** Opening Data provided block **
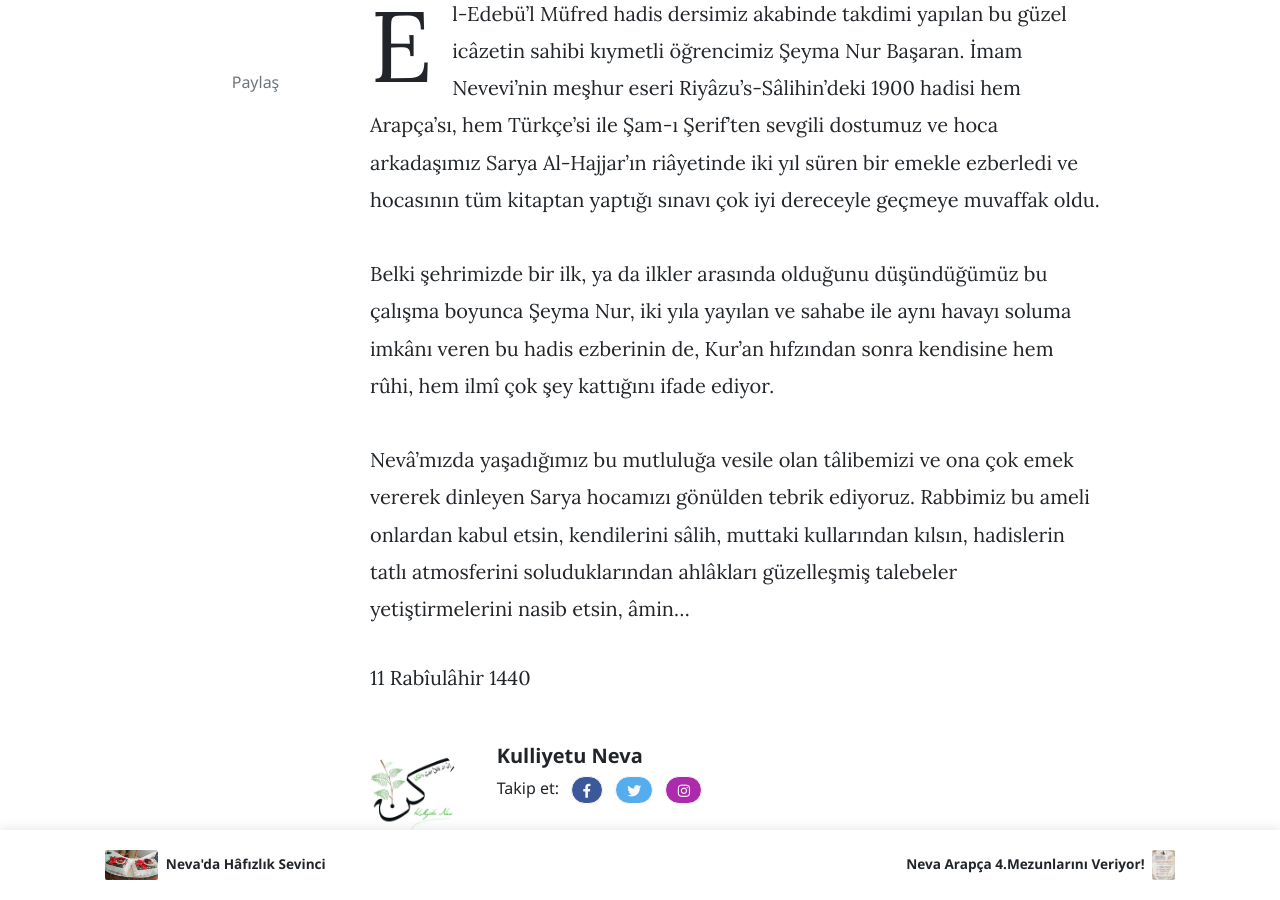
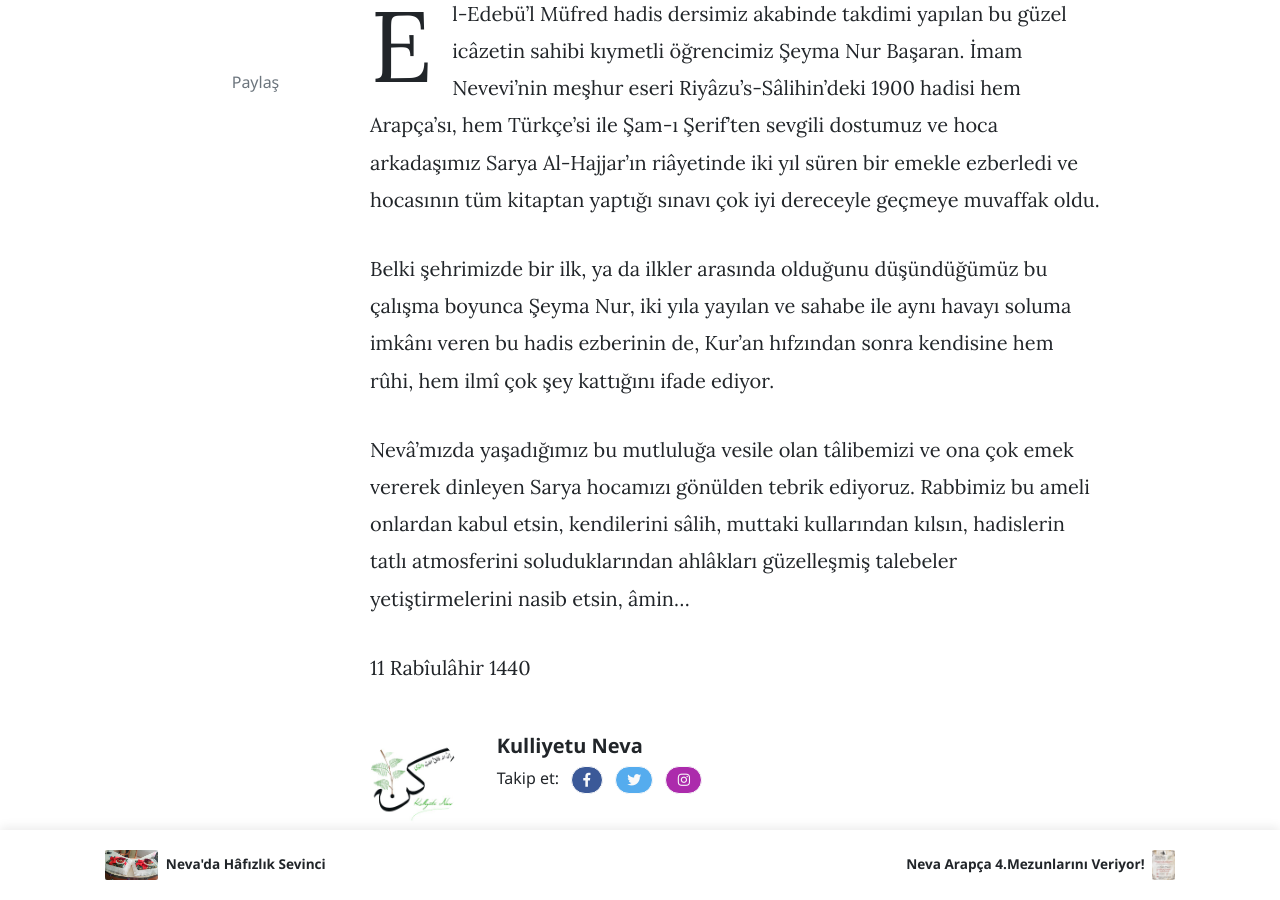
Before and after one commit to kulliyetuneva/website, a Jekyll site: the page built from _posts/2022-03-09-riyazus-salihindeki-1900-hadisi-hem-arapcasi-hem-turkcesi-ile-ezberledi.md, in a window 1280 px wide and 900 px high, scrolled down 798 px. Built offline with Jekyll 4.4.1, drawn with Linux system fonts in a browser that asks for light colours; nearby versions of some CDN libraries; comment, search, counter and statistics services are not loaded.

```diff
--- a/_posts/2022-03-09-riyazus-salihindeki-1900-hadisi-hem-arapcasi-hem-turkcesi-ile-ezberledi.md
+++ b/_posts/2022-03-09-riyazus-salihindeki-1900-hadisi-hem-arapcasi-hem-turkcesi-ile-ezberledi.md
@@ -12,10 +12,10 @@ image: /assets/images/48389993_1870559679740437_1150439799488774144_n.jpg
 ---
 <!--StartFragment-->
 
-El-Edebü'l Müfred hadis dersimiz akabinde takdimi yapılan bu güzel icâzetin sahibi kıymetli öğrencimiz Şeyma Nur Başaran. İmam Nevevi'nin meşhur eseri Riyâzu's-Sâlihin'deki 1900 hadisi hem Arapça'sı, hem Türkçe'si ile Şam-ı Şerif'ten sevgili dostumuz ve hoca arkadaşımız Sarya Al-Hajjar'ın riâyetinde iki yıl süren bir emekle ezberledi ve hocasının tüm kitaptan yaptığı sınavı çok iyi dereceyle geçmeye muvaffak oldu.\
-\
-Belki şehrimizde bir ilk, ya da ilkler arasında olduğunu düşündüğümüz bu çalışma boyunca Şeyma Nur, iki yıla yayılan ve sahabe ile aynı havayı soluma imkânı veren bu hadis ezberinin de, Kur'an hıfzından sonra kendisine hem rûhi, hem ilmî çok şey kattığını ifade ediyor.\
-\
+El-Edebü'l Müfred hadis dersimiz akabinde takdimi yapılan bu güzel icâzetin sahibi kıymetli öğrencimiz Şeyma Nur Başaran. İmam Nevevi'nin meşhur eseri Riyâzu's-Sâlihin'deki 1900 hadisi hem Arapça'sı, hem Türkçe'si ile Şam-ı Şerif'ten sevgili dostumuz ve hoca arkadaşımız Sarya Al-Hajjar'ın riâyetinde iki yıl süren bir emekle ezberledi ve hocasının tüm kitaptan yaptığı sınavı çok iyi dereceyle geçmeye muvaffak oldu.
+
+Belki şehrimizde bir ilk, ya da ilkler arasında olduğunu düşündüğümüz bu çalışma boyunca Şeyma Nur, iki yıla yayılan ve sahabe ile aynı havayı soluma imkânı veren bu hadis ezberinin de, Kur'an hıfzından sonra kendisine hem rûhi, hem ilmî çok şey kattığını ifade ediyor.
+
 Nevâ'mızda yaşadığımız bu mutluluğa vesile olan tâlibemizi ve ona çok emek vererek dinleyen Sarya hocamızı gönülden tebrik ediyoruz. Rabbimiz bu ameli onlardan kabul etsin, kendilerini sâlih, muttaki kullarından kılsın, hadislerin tatlı atmosferini soluduklarından ahlâkları güzelleşmiş talebeler yetiştirmelerini nasib etsin, âmin...
 
 11 Rabîulâhir 1440
```
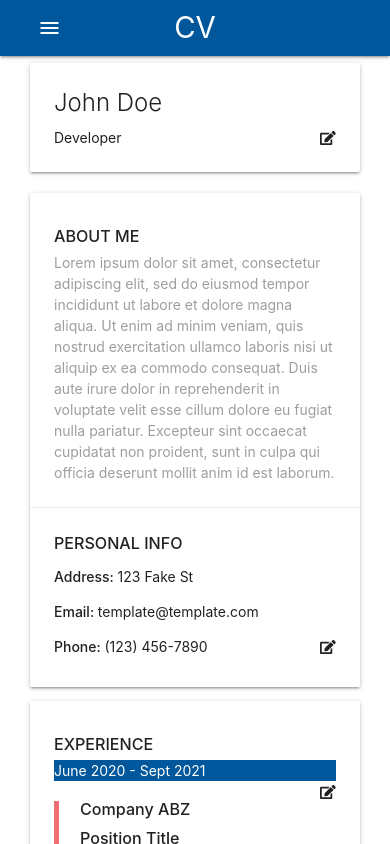
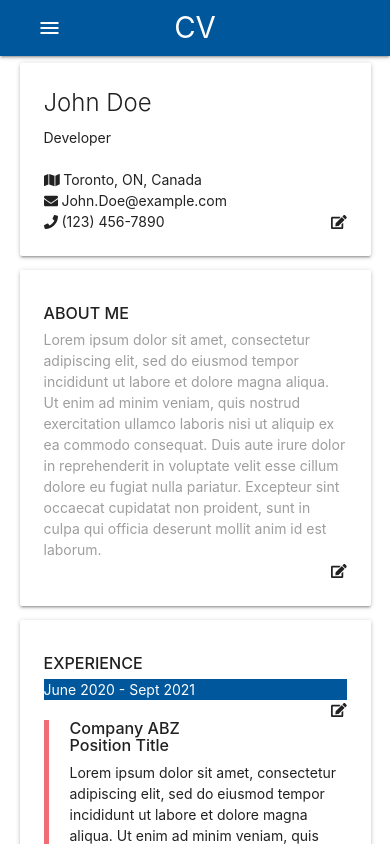
Before and after one commit to jincrypt/TOP-cv-project, a React (Create React App) app: page / in a window 390 px wide. Shown: the top 844 px of the page. Built offline with nearby package versions, Linux system fonts and the light colour scheme.

Commit message:
Shifted address, email, and phone from about me to profile section

```diff
--- a/src/components/About.js
+++ b/src/components/About.js
@@ -6,9 +6,6 @@
         super(props);
         this.state = {
             about: data.about,
-            address: data.address,
-            email: data.email,
-            phone: data.phone,
         }
     }
 
@@ -23,30 +20,11 @@
                         <p className="grey-text">
                             {this.state.about}
                         </p>
-                    </div>
-
-
-                    <div className="card-action">
-
-                        <h6>
-                            <strong>PERSONAL INFO</strong>
-                        </h6>
-                                <p>
-                                    <strong>Address: </strong>
-                                    {this.state.address}
-                                </p>
-                                <p>
-                                    <strong>Email: </strong>
-                                    {this.state.email}
-                                </p>
-                                <p>
-                                    <strong>Phone: </strong>
-                                    {this.state.phone}
-                                    <span className="right" style={{cursor:"pointer"}} onClick={this.props.toggle}>
-                                        <i className="fas fa-pen-to-square">edit</i>
-                                    </span>
-                                </p>
-
+                        <p style={{height: "22px"}}>
+                            <span className="right" style={{cursor:"pointer"}} onClick={this.props.toggle}>
+                                <i className="fas fa-pen-to-square">edit</i>
+                            </span>
+                        </p>
                     </div>
                 </div>
             </div>
--- a/src/components/AboutInput.js
+++ b/src/components/AboutInput.js
@@ -7,9 +7,6 @@
         super(props);
         this.state = {
             about: data.about,
-            address: data.address,
-            email: data.email,
-            phone: data.phone,
         };
 
         this.confirmChange = this.confirmChange.bind(this);
@@ -23,9 +20,6 @@
 
     confirmChange(e) {
         data.about = this.state.about.trim();
-        data.address = this.state.address.trim();
-        data.email = this.state.email.trim();
-        data.phone = this.state.phone.trim();
         this.props.toggle();
     }
 
@@ -52,60 +46,11 @@
                                 ref={this.aboutFieldRef}
                             />
                         </span>
-                    </div>
 
-                    <div className="card-action">
-                        <h6>
-                            <strong>PERSONAL INFO</strong>
-                        </h6>
-                        <div >
-                            <div>
-                                <strong>Address:</strong>
-                                <form className="grey-text">
-                                    <span className="input-field">
-                                        <input
-                                            placeholder="Address"
-                                            id="address"
-                                            type="text"
-                                            value={this.state.address}
-                                            onChange={this.handleChange}
-                                        />
-                                    </span>
-                                </form>
-                                <span>
-                                    <strong>Email:</strong>
-                                    <form className="grey-text">
-                                        <span className="input-field">
-                                            <input
-                                                placeholder="email"
-                                                id="email"
-                                                type="email"
-                                                value={this.state.email}
-                                                onChange={this.handleChange}
-                                            />
-                                        </span>
-                                    </form>
-                                </span>
-                                <span>
-                                    <strong>Phone:</strong>
-                                    <form className="grey-text">
-                                        <span className="input-field">
-                                            <input
-                                                placeholder="Phone Number"
-                                                id="phone"
-                                                type="text"
-                                                value={this.state.phone}
-                                                onChange={this.handleChange}
-                                            />
-                                        </span>
-                                    </form>
-                                </span>
-                                <span>
-                                    <Button buttonName="Submit" buttonEvent={this.confirmChange} />
-                                    <Button buttonName="Cancel" buttonEvent={this.props.toggle} classAppend="red" />
-                                </span>
-                            </div>
-                        </div>
+                        <span>
+                            <Button buttonName="Submit" buttonEvent={this.confirmChange} />
+                            <Button buttonName="Cancel" buttonEvent={this.props.toggle} classAppend="red" />
+                        </span>
                     </div>
                 </div>
             </div>
--- a/src/components/Experience.js
+++ b/src/components/Experience.js
@@ -28,9 +28,9 @@
                     <blockquote className="no-pad">
                         <h6 className="mt-bottom">
                             <strong>{this.state.company}</strong>
-                            <h6>
+                            <p>
                                 <strong>{this.state.title}</strong>
-                            </h6>
+                            </p>
                         </h6>
                         <p>
                             {this.state.description}
@@ -230,7 +230,6 @@
     }
 }
 
-
 class WorkExperienceCard extends Component {
     constructor(props) {
         super(props);
--- a/src/components/Home.js
+++ b/src/components/Home.js
@@ -34,25 +34,19 @@
             <section>
                 <Navbar />
                 <div className="container">
-                    <div className="row">
-                        <div className="col s12 m4 l3">
+                        <div className="col s12 m8 l9">
                             {this.state.profileInput ?
                                 <ProfileInput toggle={this.profileEdit} />
                                     :
                                 <Profile toggle={this.profileEdit} />
                             }
-                        </div>
-                        <div className="col s12 m8 l9">
                             {this.state.aboutInput ?
                                 <AboutInput toggle={this.aboutEdit} onLoad={this.textareaAutoResize}/>
                                     :
                                 <About toggle={this.aboutEdit}/>
                             }
                             <Experience onLoad={this.textareaAutoResize} />
-
-                            {/* <Education /> */}
                         </div>
-                    </div>
                 </div>
             </section>
         )
--- a/src/components/Profile.js
+++ b/src/components/Profile.js
@@ -7,6 +7,9 @@
         this.state = {
             name: data.name,
             title: data.title,
+            address: data.address,
+            email: data.email,
+            phone: data.phone,
         }
     }
 
@@ -20,6 +23,12 @@
                         </span>
                         <p>
                             {this.state.title}
+                            <br /><br />
+                            <i className="fas fa-map"></i> {this.state.address}
+                            <br />
+                            <i className="fas fa-envelope"></i> {this.state.email}
+                            <br />
+                            <i className="fas fa-phone"></i> {this.state.phone}
                             <span className="right" style={{cursor:"pointer"}} onClick={this.props.toggle}>
                                 <i className="fas fa-pen-to-square">edit</i>
                             </span>
--- a/src/components/ProfileInput.js
+++ b/src/components/ProfileInput.js
@@ -8,6 +8,9 @@
         this.state = {
             name: data.name,
             title: data.title,
+            address: data.address,
+            email: data.email,
+            phone: data.phone,
         }
         this.confirmChange = this.confirmChange.bind(this);
         this.handleChange = this.handleChange.bind(this);
@@ -16,6 +19,9 @@
     confirmChange(e) {
         data.name = this.state.name.trim();
         data.title = this.state.title.trim();
+        data.address = this.state.address.trim();
+        data.email = this.state.email.trim();
+        data.phone = this.state.phone.trim();
         this.props.toggle();
     }
 
@@ -41,7 +47,6 @@
                                 </span>
                             </form>
                         </span>
-                        <p>
                         <form className="grey-text">
                             <span className="input-field">
                                 <input
@@ -51,13 +56,33 @@
                                     value={this.state.title}
                                     onChange={this.handleChange}
                                 />
+                                <input
+                                    placeholder="Location"
+                                    id="address"
+                                    type="text"
+                                    value={this.state.address}
+                                    onChange={this.handleChange}
+                                />
+                                <input
+                                    placeholder="Email"
+                                    id="email"
+                                    type="text"
+                                    value={this.state.email}
+                                    onChange={this.handleChange}
+                                />
+                                <input
+                                    placeholder="Phone Number"
+                                    id="phone"
+                                    type="text"
+                                    value={this.state.phone}
+                                    onChange={this.handleChange}
+                                />
                             </span>
                         </form>
                         <span>
                             <Button buttonName="Submit" buttonEvent={this.confirmChange} />
                             <Button buttonName="Cancel" buttonEvent={this.props.toggle} classAppend="red" />
                         </span>
-                        </p>
                     </div>
                 </div>
             </div>
--- a/src/components/data.js
+++ b/src/components/data.js
@@ -2,8 +2,8 @@
     name: "John Doe",
     title: "Developer",
     about: "Lorem ipsum dolor sit amet, consectetur adipiscing elit, sed do eiusmod tempor incididunt ut labore et dolore magna aliqua. Ut enim ad minim veniam, quis nostrud exercitation ullamco laboris nisi ut aliquip ex ea commodo consequat. Duis aute irure dolor in reprehenderit in voluptate velit esse cillum dolore eu fugiat nulla pariatur. Excepteur sint occaecat cupidatat non proident, sunt in culpa qui officia deserunt mollit anim id est laborum.",
-    address: "123 Fake St",
-    email: "template@template.com",
+    address: "Toronto, ON, Canada",
+    email: "John.Doe@example.com",
     phone: "(123) 456-7890",
     career: [
         {
@@ -21,6 +21,15 @@
             description: "Lorem ipsum dolor sit amet, consectetur adipiscing elit, sed do eiusmod tempor incididunt ut labore et dolore magna aliqua. Ut enim ad minim veniam, quis nostrud exercitation ullamco laboris nisi ut aliquip ex ea commodo consequat. Duis aute irure dolor in reprehenderit in voluptate velit esse cillum dolore eu fugiat nulla pariatur. Excepteur sint occaecat cupidatat non proident, sunt in culpa qui officia deserunt mollit anim id est laborum.",
         },
     ],
+    education: [
+        {
+            id: 0,
+            date: "Sept 2016 - April 2020",
+            school: "University of Universities",
+            program: "Bachelors of Bachelors",
+            description: "Lorem ipsum dolor sit amet, consectetur adipiscing elit, sed do eiusmod tempor incididunt ut labore et dolore magna aliqua. Ut enim ad minim veniam, quis nostrud exercitation ullamco laboris nisi ut aliquip ex ea commodo consequat. Duis aute irure dolor in reprehenderit in voluptate velit esse cillum dolore eu fugiat nulla pariatur. Excepteur sint occaecat cupidatat non proident, sunt in culpa qui officia deserunt mollit anim id est laborum.",
+        },
+    ],
 }
 
 export default data;
--- a/src/index.css
+++ b/src/index.css
@@ -3,6 +3,6 @@
   font-size: 14px !important;
 }
 
-#date {
+#date, input {
   font-size: 14px !important;
 }
```
Lines whose indentation alone changed are shown as unchanged.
** Closing Data provided block **
**Instructions to follow:** What is needed here is how many lines of the entries contain "right"; give that number alone.

**Written answer:** 3